Abstract: In 1826, in Mexican Texas, a coalition of American Indians and Anglo settlers declared its short-lived independence in the name of the Fredonian Republic. This article introduces John Dunn Hunter’s Memoirs of a Captivity among the Indians of North America, from Childhood to the Age of Nineteen (1823) as a key source for understanding the […]

American Association of Geographers (AAG) Annual Meeting Washington, DC, April 3-7, 2019 Organizers: Rhys Machold (University of Glasgow), Stepha Velednitsky (University of Wisconsin-Madison), Sara Salazar Hughes (USC) Both interest in settler colonial studies and critiques of that field (Simpson 2017; Snelgrove et al 2014; Macoun & Strakosch 2013; Svirsky 2017) have been on the rise in the last […]

See what the BBC makes of it.
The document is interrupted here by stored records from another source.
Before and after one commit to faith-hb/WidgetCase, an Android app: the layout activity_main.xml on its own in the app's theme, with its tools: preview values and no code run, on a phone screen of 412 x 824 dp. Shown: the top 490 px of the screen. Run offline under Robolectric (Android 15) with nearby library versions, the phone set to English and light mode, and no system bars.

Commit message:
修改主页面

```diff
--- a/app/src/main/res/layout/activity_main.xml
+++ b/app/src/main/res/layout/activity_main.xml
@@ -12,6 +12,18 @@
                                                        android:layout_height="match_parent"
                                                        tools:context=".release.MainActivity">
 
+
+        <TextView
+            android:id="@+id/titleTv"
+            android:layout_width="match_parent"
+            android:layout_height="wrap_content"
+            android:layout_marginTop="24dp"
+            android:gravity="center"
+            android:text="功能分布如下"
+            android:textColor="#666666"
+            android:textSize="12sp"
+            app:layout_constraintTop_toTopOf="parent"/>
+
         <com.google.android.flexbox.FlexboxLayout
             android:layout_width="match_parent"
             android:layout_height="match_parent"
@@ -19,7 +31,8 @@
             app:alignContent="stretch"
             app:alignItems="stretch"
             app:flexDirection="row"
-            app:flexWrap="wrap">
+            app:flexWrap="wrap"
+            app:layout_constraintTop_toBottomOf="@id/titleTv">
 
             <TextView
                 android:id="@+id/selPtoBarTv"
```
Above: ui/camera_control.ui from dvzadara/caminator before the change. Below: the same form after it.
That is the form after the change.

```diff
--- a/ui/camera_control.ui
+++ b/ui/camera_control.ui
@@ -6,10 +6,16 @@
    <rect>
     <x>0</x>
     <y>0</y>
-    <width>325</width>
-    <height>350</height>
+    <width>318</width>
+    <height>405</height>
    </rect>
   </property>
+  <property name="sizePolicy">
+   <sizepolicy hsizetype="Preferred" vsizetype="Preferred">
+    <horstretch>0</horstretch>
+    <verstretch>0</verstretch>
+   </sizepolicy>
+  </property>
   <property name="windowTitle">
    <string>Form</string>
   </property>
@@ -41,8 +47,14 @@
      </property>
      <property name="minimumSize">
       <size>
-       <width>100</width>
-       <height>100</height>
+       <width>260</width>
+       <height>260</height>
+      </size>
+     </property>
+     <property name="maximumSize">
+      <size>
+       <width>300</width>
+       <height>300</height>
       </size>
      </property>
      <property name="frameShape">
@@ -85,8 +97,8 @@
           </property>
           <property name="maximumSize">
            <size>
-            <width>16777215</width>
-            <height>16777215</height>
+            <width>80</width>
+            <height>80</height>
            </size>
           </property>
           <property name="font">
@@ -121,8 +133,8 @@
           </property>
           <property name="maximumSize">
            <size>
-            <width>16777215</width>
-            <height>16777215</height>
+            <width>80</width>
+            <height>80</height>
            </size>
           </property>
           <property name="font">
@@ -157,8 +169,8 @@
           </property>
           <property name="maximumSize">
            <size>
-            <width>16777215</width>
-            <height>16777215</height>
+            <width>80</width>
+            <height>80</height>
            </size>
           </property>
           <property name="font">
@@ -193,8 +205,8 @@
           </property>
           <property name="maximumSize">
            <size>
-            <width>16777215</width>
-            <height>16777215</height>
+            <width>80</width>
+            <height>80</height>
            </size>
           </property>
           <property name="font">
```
Abstract: Liberia, the West African nation, whose name connotes freedom, was the creation of the American Colonisation Society (ACS) whose initial aim was to rid the United States of a growing population of ‘free people of colour.’ Yet it became a unique imaginative space on to which were projected the hopes, dreams and fears of various […]

Abstract: Despite the growing national interest and body of literature concerning the Indian Residential School System, there has been little acknowledgement of the history of hockey within these schools. This thesis is an examination of hockey programs at three Protestant-run Indian residential schools in northwestern Ontario and western Manitoba during the middle of the twentieth century. […]
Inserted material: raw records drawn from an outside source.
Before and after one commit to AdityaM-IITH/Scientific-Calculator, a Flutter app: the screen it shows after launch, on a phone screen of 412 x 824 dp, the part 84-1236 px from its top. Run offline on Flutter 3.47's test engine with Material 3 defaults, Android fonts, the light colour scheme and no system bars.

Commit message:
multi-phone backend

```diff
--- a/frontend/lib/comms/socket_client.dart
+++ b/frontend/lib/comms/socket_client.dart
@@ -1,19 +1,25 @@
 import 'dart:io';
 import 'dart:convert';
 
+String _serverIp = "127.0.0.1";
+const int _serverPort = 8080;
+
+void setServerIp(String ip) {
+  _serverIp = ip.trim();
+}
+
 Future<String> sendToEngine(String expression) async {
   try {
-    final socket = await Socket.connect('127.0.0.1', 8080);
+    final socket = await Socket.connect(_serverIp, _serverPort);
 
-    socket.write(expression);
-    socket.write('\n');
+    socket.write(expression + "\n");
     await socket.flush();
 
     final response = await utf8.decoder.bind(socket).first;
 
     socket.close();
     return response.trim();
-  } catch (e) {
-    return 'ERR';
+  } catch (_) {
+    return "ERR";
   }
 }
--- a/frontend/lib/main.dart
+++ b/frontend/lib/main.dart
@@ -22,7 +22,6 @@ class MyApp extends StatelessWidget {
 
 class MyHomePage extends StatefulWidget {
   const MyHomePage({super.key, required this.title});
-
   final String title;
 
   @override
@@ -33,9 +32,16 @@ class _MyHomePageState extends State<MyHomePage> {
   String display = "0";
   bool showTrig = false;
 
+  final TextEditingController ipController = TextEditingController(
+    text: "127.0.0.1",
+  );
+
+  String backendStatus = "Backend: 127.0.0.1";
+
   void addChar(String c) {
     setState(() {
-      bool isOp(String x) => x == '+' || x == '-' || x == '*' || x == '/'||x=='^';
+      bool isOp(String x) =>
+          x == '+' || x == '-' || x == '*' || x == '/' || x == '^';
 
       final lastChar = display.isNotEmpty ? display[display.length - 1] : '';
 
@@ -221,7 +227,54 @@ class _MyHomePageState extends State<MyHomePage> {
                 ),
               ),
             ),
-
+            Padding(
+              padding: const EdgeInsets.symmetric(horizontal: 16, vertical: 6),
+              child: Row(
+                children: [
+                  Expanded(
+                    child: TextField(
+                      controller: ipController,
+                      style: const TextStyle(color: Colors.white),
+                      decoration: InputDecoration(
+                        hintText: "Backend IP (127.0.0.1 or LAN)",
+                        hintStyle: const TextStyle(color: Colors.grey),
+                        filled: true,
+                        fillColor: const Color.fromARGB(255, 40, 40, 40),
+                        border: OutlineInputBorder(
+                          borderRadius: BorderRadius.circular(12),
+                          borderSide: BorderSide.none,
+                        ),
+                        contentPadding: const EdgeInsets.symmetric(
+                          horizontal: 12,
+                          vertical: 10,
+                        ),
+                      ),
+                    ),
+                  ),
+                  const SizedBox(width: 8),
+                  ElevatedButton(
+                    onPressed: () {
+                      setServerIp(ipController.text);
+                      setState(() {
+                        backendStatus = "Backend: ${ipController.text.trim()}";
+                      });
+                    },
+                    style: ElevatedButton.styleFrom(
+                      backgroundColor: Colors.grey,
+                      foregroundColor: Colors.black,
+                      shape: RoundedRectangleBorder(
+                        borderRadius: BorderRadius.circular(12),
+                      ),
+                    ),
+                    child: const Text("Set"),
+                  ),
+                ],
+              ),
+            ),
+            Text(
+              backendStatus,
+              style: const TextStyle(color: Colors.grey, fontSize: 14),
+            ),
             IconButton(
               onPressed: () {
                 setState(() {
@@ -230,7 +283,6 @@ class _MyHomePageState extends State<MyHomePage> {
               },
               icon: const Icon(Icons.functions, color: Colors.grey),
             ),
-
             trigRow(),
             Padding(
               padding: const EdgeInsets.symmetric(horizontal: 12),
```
Abstract: This position paper offers a reflection on Edmundo O’Gorman’s seminal La invención de América as a critique of the New World exceptionalism underwriting much of twentieth-century hemispheric American studies. It suggests that the paradigm of New World exceptionalism emerges, as a state of exception, from the modern Western (Protestant) idea that America was discovered by […]
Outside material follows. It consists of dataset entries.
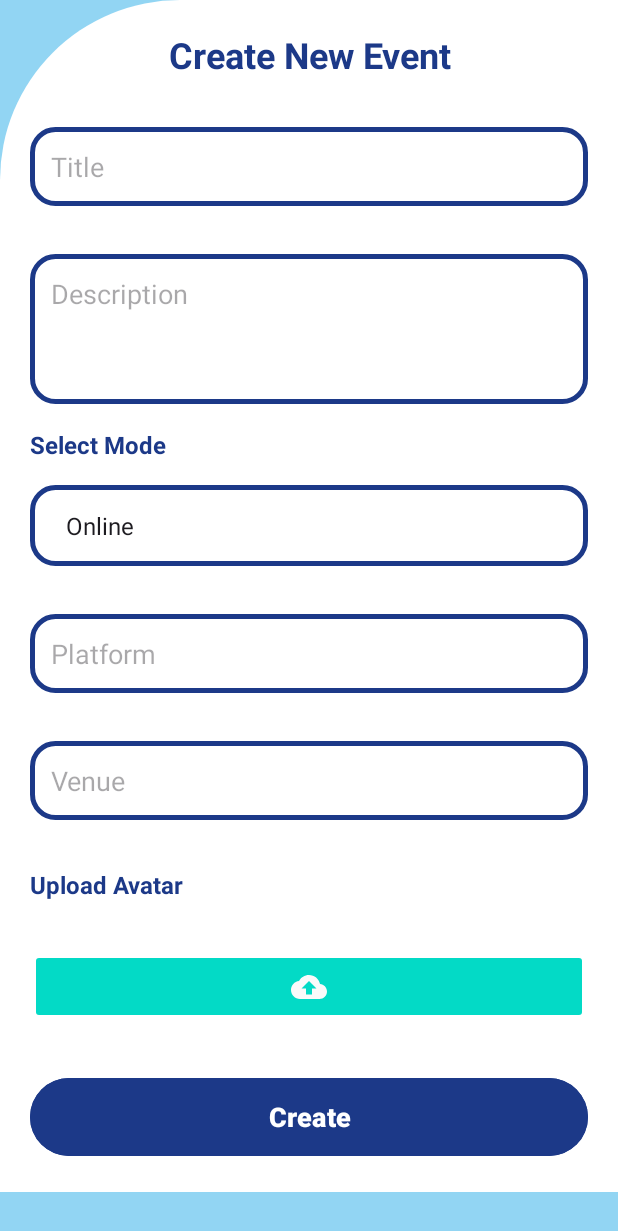
After one commit to assignment-sets/sih2024_alumni, an Android app: the CreateEventPostFormScreen screen opened directly, with no data from a screen before it, on a phone screen of 412 x 824 dp. The commit adds this screen. Shown: the top 1231 px of the screen. Run offline under Robolectric (Android 15) with nearby library versions, the phone set to English and light mode, and no system bars; our stand-ins replace Firebase (no records; nobody signed in at launch, a user with empty details on screens opened directly).

Commit message:
added the event upload form and connected backend with it and some changes in navigation

```diff
--- /dev/null
+++ b/app/src/main/java/com/example/alumnihub/activities/CreateEventPostFormScreen.java
@@ -0,0 +1,231 @@
+package com.example.alumnihub.activities;
+
+import android.content.Intent;
+import android.net.Uri;
+import android.os.Bundle;
+import android.util.Log;
+import android.view.View;
+import android.widget.ArrayAdapter;
+import android.widget.Button;
+import android.widget.EditText;
+import android.widget.ImageButton;
+import android.widget.Spinner;
+import android.widget.TextView;
+import android.widget.Toast;
+
+import androidx.activity.EdgeToEdge;
+import androidx.activity.result.ActivityResultLauncher;
+import androidx.activity.result.contract.ActivityResultContracts;
+import androidx.appcompat.app.AppCompatActivity;
+import androidx.core.graphics.Insets;
+import androidx.core.view.ViewCompat;
+import androidx.core.view.WindowInsetsCompat;
+
+import com.example.alumnihub.R;
+import com.example.alumnihub.backend_services.firebase_auth.AuthServices;
+import com.example.alumnihub.backend_services.firestore_db.EventServicesDB;
+import com.example.alumnihub.backend_services.firestore_db.PostServicesDB;
+import com.example.alumnihub.backend_services.firebase_storage.StorageServices;
+import com.example.alumnihub.backend_services.firestore_db.UserServicesDB;
+import com.example.alumnihub.data_models.Event;
+import com.example.alumnihub.data_models.Post;
+import com.example.alumnihub.utils.ImagePickerUtil;
+import com.example.alumnihub.utils.ValidationUtils;
+import com.google.android.gms.tasks.Task;
+import com.google.android.gms.tasks.Tasks;
+import com.google.firebase.auth.FirebaseUser;
+
+import java.util.ArrayList;
+import java.util.Date;
+import java.util.List;
+
+public class CreateEventPostFormScreen extends AppCompatActivity {
+
+    private EditText title, description, platform, venue;
+    private TextView avatarUrlLabel;
+    private Spinner modeSpinner;
+    private ImageButton uploadAvatarButton;
+    private Button submitButton;
+    private Uri avatarUri = null;
+    private String avatarUrl = null;
+    private FirebaseUser currentUser;
+
+    @Override
+    protected void onCreate(Bundle savedInstanceState) {
+        super.onCreate(savedInstanceState);
+        EdgeToEdge.enable(this);
+        setContentView(R.layout.activity_create_event_post_form_screen);
+
+//          Set proper window view padding
+//        View rootView = findViewById(android.R.id.content);
+//        ViewCompat.setOnApplyWindowInsetsListener(rootView, (v, insets) -> {
+//            Insets systemInsets = insets.getInsets(WindowInsetsCompat.Type.systemBars());
+//            v.setPadding(systemInsets.left, systemInsets.top, systemInsets.right, systemInsets.bottom);
+//            return WindowInsetsCompat.CONSUMED;
+//        });
+
+        AuthServices authService = new AuthServices();
+        currentUser = authService.getCurrentUser();
+
+        // Initialize views
+        title = findViewById(R.id.title);
+        description = findViewById(R.id.description);
+        modeSpinner = findViewById(R.id.mode_spinner);
+        platform = findViewById(R.id.platform);
+        venue = findViewById(R.id.venue);
+        uploadAvatarButton = findViewById(R.id.upload_avatar_btn);
+        submitButton = findViewById(R.id.submit_btn);
+        avatarUrlLabel = findViewById(R.id.avatar_url_label);
+
+        // Populate mode spinner
+        populateModeSpinner();
+
+        // Set click listener for upload avatar button
+        setUploadAvatarButtonListener();
+
+        // Set click listener for submit button
+        submitButton.setOnClickListener(v -> handleSubmit());
+    }
+
+    private void populateModeSpinner() {
+        List<String> modeOptions = new ArrayList<>();
+        modeOptions.add("Online");
+        modeOptions.add("Offline");
+        ArrayAdapter<String> modeAdapter = new ArrayAdapter<>(this, android.R.layout.simple_spinner_item, modeOptions);
+        modeAdapter.setDropDownViewResource(android.R.layout.simple_spinner_dropdown_item);
+        modeSpinner.setAdapter(modeAdapter);
+    }
+
+    private void setUploadAvatarButtonListener() {
+        ActivityResultLauncher<Intent> avatarLauncher = registerForActivityResult(
+                new ActivityResultContracts.StartActivityForResult(),
+                result -> {
+                    if (result.getResultCode() == RESULT_OK && result.getData() != null) {
+                        avatarUri = ImagePickerUtil.getUploadedImageUri(result.getData());
+                        String fileName = ImagePickerUtil.getFileName(this, avatarUri);
+                        avatarUrlLabel.setText(fileName); // Set the file name to the avatar URL label
+                    }
+                });
+
+        uploadAvatarButton.setOnClickListener(v -> ImagePickerUtil.requestImageFromGallery(this, avatarLauncher));
+    }
+
+    private void handleSubmit() {
+        String titleValue = title.getText().toString().trim();
+        String descriptionValue = description.getText().toString().trim();
+        String modeValue = modeSpinner.getSelectedItem().toString();
+        String platformValue = platform.getText().toString().trim();
+        String venueValue = venue.getText().toString().trim();
+
+        if (!ValidationUtils.isValidTitle(titleValue)) {
+            showToast("Invalid title.");
+            return;
+        }
+        if (!ValidationUtils.isValidDescription(descriptionValue)) {
+            showToast("Invalid description.");
+            return;
+        }
+        if (!ValidationUtils.isValidMode(modeValue)) {
+            showToast("Invalid mode.");
+            return;
+        }
+        if (!ValidationUtils.isValidPlatform(platformValue)) {
+            showToast("Invalid platform.");
+            return;
+        }
+        if (!ValidationUtils.isValidVenue(venueValue)) {
+            showToast("Invalid venue.");
+            return;
+        }
+
+        PostServicesDB postServicesDB = new PostServicesDB();
+        EventServicesDB eventServicesDB = new EventServicesDB();
+        UserServicesDB userServicesDB = new UserServicesDB();
+        String postId = postServicesDB.generateUniquePostId();
+        String eventId = eventServicesDB.generateUniqueEventId();
+
+        StorageServices storageServices = new StorageServices();
+        String avatarPath = "/posts/event_avatars/" + eventId;
+
+        // Upload avatar if available
+        Task<Uri> avatarUploadTask = Tasks.forResult(null);
+        if (avatarUri != null) {
+            avatarUploadTask = storageServices.uploadFile(avatarUri, avatarPath)
+                    .continueWithTask(task -> {
+                        if (task.isSuccessful()) {
+                            return storageServices.getDownloadUrl(avatarPath);
+                        } else {
+                            throw task.getException();
+                        }
+                    });
+        }
+
+        // Wait for avatar upload to complete
+        avatarUploadTask.addOnCompleteListener(task -> {
+            if (task.isSuccessful()) {
+                avatarUrl = task.getResult() != null ? task.getResult().toString() : null;
+
+                // Create post object
+                Post post = new Post(postId, "event", currentUser.getUid());
+
+                // Add post to Firestore
+                postServicesDB.addPost(post)
+                        .addOnSuccessListener(aVoid -> {
+                            // Create event object
+                            Event event = new Event(avatarUrl, descriptionValue, eventId, modeValue, platformValue, postId, titleValue, venueValue);
+
+                            // Add event to Firestore
+                            eventServicesDB.addEvent(event)
+                                    .addOnSuccessListener(aVoid1 -> {
+                                        // Fetch current user
+                                        userServicesDB.getUser(currentUser.getUid())
+                                                .addOnSuccessListener(user -> {
+                                                    if (user != null) {
+                                                        // Add new post ID to user's posts
+                                                        List<String> userPosts = user.getPosts();
+                                                        if (userPosts == null) {
+                                                            userPosts = new ArrayList<>();
+                                                        }
+                                                        userPosts.add(postId);
+                                                        user.setPosts(userPosts);
+
+                                                        // Update user in Firestore
+                                                        userServicesDB.updateUser(currentUser.getUid(), user)
+                                                                .addOnSuccessListener(aVoid2 -> {
+                                                                    showToast("Event created successfully.");
+                                                                    finish();
+                                                                })
+                                                                .addOnFailureListener(e -> {
+                                                                    Log.e("UserUpdateError", "Error updating user", e);
+                                                                    showToast("Error updating user.");
+                                                                });
+                                                    } else {
+                                                        Log.e("UserFetchError", "User not found.");
+                                                        showToast("User not found.");
+                                                    }
+                                                })
+                                                .addOnFailureListener(e -> {
+                                                    Log.e("UserFetchError", "Error fetching user", e);
+                                                    showToast("Error fetching user.");
+                                                });
+                                    })
+                                    .addOnFailureListener(e -> {
+                                        Log.e("EventCreationError", "Error creating event", e);
+                                        showToast("Error creating event.");
+                                    });
+                        })
+                        .addOnFailureListener(e -> {
+                            Log.e("PostCreationError", "Error creating post", e);
+                            showToast("Error creating post.");
+                        });
+            } else {
+                Log.e("Storage", "Failed to upload avatar", task.getException());
+                showToast("Failed to upload avatar.");
+            }
+        });
+    }
+
+    private void showToast(String message) {
+        Toast.makeText(CreateEventPostFormScreen.this, message, Toast.LENGTH_SHORT).show();
+    }
+}
--- a/app/src/main/java/com/example/alumnihub/data_models/User.java
+++ b/app/src/main/java/com/example/alumnihub/data_models/User.java
@@ -2,6 +2,7 @@ package com.example.alumnihub.data_models;
 
 import com.google.firebase.firestore.PropertyName;
 
+import java.util.ArrayList;
 import java.util.List;
 
 public class User {
@@ -38,7 +39,7 @@ public class User {
         this.isComplete = false;
         this.isVerified = false;
         this.pfPicUrl = null;
-        this.posts = null;
+        this.posts = new ArrayList<>();
         this.type = null;
         this.userId = null;
         this.userName = null;
--- a/app/src/main/res/layout/activity_additional_details_form_screen.xml
+++ b/app/src/main/res/layout/activity_additional_details_form_screen.xml
@@ -9,7 +9,7 @@
 
     <androidx.constraintlayout.widget.ConstraintLayout
         android:layout_width="match_parent"
-        android:layout_height="wrap_content"
+        android:layout_height="match_parent"
         android:background="@drawable/bg_login"
         android:padding="20dp">
 
--- /dev/null
+++ b/app/src/main/res/layout/activity_create_event_post_form_screen.xml
@@ -0,0 +1,152 @@
+<?xml version="1.0" encoding="utf-8"?>
+<ScrollView xmlns:android="http://schemas.android.com/apk/res/android"
+    xmlns:app="http://schemas.android.com/apk/res-auto"
+    xmlns:tools="http://schemas.android.com/tools"
+    android:layout_width="match_parent"
+    android:layout_height="match_parent"
+    android:background="@color/bgSplashScreen"
+    tools:context=".activities.CreateEventPostFormScreen">
+
+    <androidx.constraintlayout.widget.ConstraintLayout
+        android:layout_width="match_parent"
+        android:layout_height="match_parent"
+        android:background="@drawable/bg_login"
+        android:padding="20dp">
+
+        <!-- Heading -->
+        <TextView
+            android:id="@+id/heading"
+            android:layout_width="0dp"
+            android:layout_height="wrap_content"
+            android:layout_marginBottom="24dp"
+            android:gravity="center"
+            android:text="Create New Event"
+            android:textColor="@color/darkBlue"
+            android:textSize="24sp"
+            android:textStyle="bold"
+            app:layout_constraintEnd_toEndOf="parent"
+            app:layout_constraintStart_toStartOf="parent"
+            app:layout_constraintTop_toTopOf="parent" />
+
+        <!-- Title -->
+        <EditText
+            android:id="@+id/title"
+            android:layout_width="0dp"
+            android:layout_height="wrap_content"
+            android:layout_marginTop="32dp"
+            android:background="@drawable/textfields_background"
+            android:hint="Title"
+            android:inputType="text"
+            android:maxLines="1"
+            app:layout_constraintEnd_toEndOf="parent"
+            app:layout_constraintStart_toStartOf="parent"
+            app:layout_constraintTop_toBottomOf="@id/heading" />
+
+        <!-- Description -->
+        <EditText
+            android:id="@+id/description"
+            android:layout_width="0dp"
+            android:layout_height="100dp"
+            android:layout_marginTop="32dp"
+            android:background="@drawable/textfields_background"
+            android:gravity="top"
+            android:hint="Description"
+            android:inputType="textMultiLine"
+            app:layout_constraintEnd_toEndOf="parent"
+            app:layout_constraintStart_toStartOf="parent"
+            app:layout_constraintTop_toBottomOf="@id/title" />
+
+        <!-- Mode Spinner -->
+        <TextView
+            android:id="@+id/mode_label"
+            android:layout_width="0dp"
+            android:layout_height="wrap_content"
+            android:layout_marginTop="16dp"
+            android:text="Select Mode"
+            android:textColor="@color/darkBlue"
+            android:textSize="16sp"
+            android:textStyle="bold"
+            app:layout_constraintEnd_toEndOf="parent"
+            app:layout_constraintStart_toStartOf="parent"
+            app:layout_constraintTop_toBottomOf="@id/description" />
+
+        <Spinner
+            android:id="@+id/mode_spinner"
+            android:layout_width="0dp"
+            android:layout_height="wrap_content"
+            android:layout_marginTop="16dp"
+            android:background="@drawable/textfields_background"
+            android:padding="16dp"
+            app:layout_constraintEnd_toEndOf="parent"
+            app:layout_constraintStart_toStartOf="parent"
+            app:layout_constraintTop_toBottomOf="@id/mode_label" />
+
+        <!-- Platform -->
+        <EditText
+            android:id="@+id/platform"
+            android:layout_width="0dp"
+            android:layout_height="wrap_content"
+            android:layout_marginTop="32dp"
+            android:background="@drawable/textfields_background"
+            android:hint="Platform"
+            android:inputType="text"
+            android:maxLines="1"
+            app:layout_constraintEnd_toEndOf="parent"
+            app:layout_constraintStart_toStartOf="parent"
+            app:layout_constraintTop_toBottomOf="@id/mode_spinner" />
+
+        <!-- Venue -->
+        <EditText
+            android:id="@+id/venue"
+            android:layout_width="0dp"
+            android:layout_height="wrap_content"
+            android:layout_marginTop="32dp"
+            android:background="@drawable/textfields_background"
+            android:hint="Venue"
+            android:inputType="text"
+            android:maxLines="1"
+            app:layout_constraintEnd_toEndOf="parent"
+            app:layout_constraintStart_toStartOf="parent"
+            app:layout_constraintTop_toBottomOf="@id/platform" />
+
+        <!-- Avatar URL -->
+        <TextView
+            android:id="@+id/avatar_url_label"
+            android:layout_width="0dp"
+            android:layout_height="wrap_content"
+            android:layout_marginTop="32dp"
+            android:text="Upload Avatar"
+            android:textColor="@color/darkBlue"
+            android:textSize="16sp"
+            android:textStyle="bold"
+            app:layout_constraintEnd_toEndOf="parent"
+            app:layout_constraintStart_toStartOf="parent"
+            app:layout_constraintTop_toBottomOf="@id/venue" />
+
+        <ImageButton
+            android:id="@+id/upload_avatar_btn"
+            android:layout_width="0dp"
+            android:layout_height="50dp"
+            android:layout_marginTop="32dp"
+            android:backgroundTint="@color/design_default_color_secondary"
+            android:contentDescription="upload_avatar"
+            android:src="@drawable/baseline_cloud_upload_24"
+            app:layout_constraintEnd_toEndOf="parent"
+            app:layout_constraintStart_toStartOf="parent"
+            app:layout_constraintTop_toBottomOf="@id/avatar_url_label" />
+
+        <!-- Submit Button -->
+        <Button
+            android:id="@+id/submit_btn"
+            android:layout_width="0dp"
+            android:layout_height="60dp"
+            android:layout_marginTop="32dp"
+            android:backgroundTint="@color/darkBlue"
+            android:text="Create"
+            android:textSize="18sp"
+            android:textStyle="bold"
+            app:layout_constraintEnd_toEndOf="parent"
+            app:layout_constraintStart_toStartOf="parent"
+            app:layout_constraintTop_toBottomOf="@id/upload_avatar_btn" />
+    </androidx.constraintlayout.widget.ConstraintLayout>
+</ScrollView>
```
Also changed, not shown: app/src/main/AndroidManifest.xml (+5 -3 lines), app/src/main/java/com/example/alumnihub/activities/AdditionalDetailsFormScreen.java (+6 -6 lines), app/src/main/java/com/example/alumnihub/activities/LoginScreen.java (+23 -1 lines), app/src/main/java/com/example/alumnihub/data_models/UserName.java (+4 -9 lines), app/src/main/java/com/example/alumnihub/utils/ImagePickerUtil.java (+39 -0 lines), app/src/main/java/com/example/alumnihub/utils/ValidationUtils.java (+25 -1 lines), app/src/main/res/layout/activity_sign_up_screen.xml (+21 -21 lines).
Abstract: This article examines the telling of ghost stories of Indigenous Australians who were removed from their families during Australia’s assimilation era. Known as the Stolen Generations, this group of people were subjected to institutionalisation, adoption, and forced removals from their families, communities and Aboriginal country. In many of my ethnographic encounters with Stolen Generations, I […]

Abstract: During the late nineteenth century, the print culture associated with women’s suffrage exhibited increasingly transnational connections. Between the 1870s and 1890s, suffragists in the United States, and then Australia and New Zealand, celebrated the early enfranchisement of women in the U.S. West. After the enfranchisement of antipodean women at the turn of the twentieth century, […]

Abstract: Red States uses a regional focus in order to examine the tenets of white southern nativism and Indigenous resistance to colonialism in the U.S. South. Gina Caison argues that popular misconceptions of Native American identity in the U.S. South can be understood by tracing how non-Native audiences in the region came to imagine indigeneity through […]

Abstract: This chapter discusses Mitimiti by Māori (Ngati Porou/Ngati Kahungunu and Te Rarawa/Nga Puhi) choreographer Jack Gray, as presented in October, 2015 by Atamira Dance Company in Auckland, Aotearoa (New Zealand). It engages with the activations of reciprocity this dance work embodies, focusing on how it enacts connective, respectful, response-able—as well as playful and loving—relationality, activated […]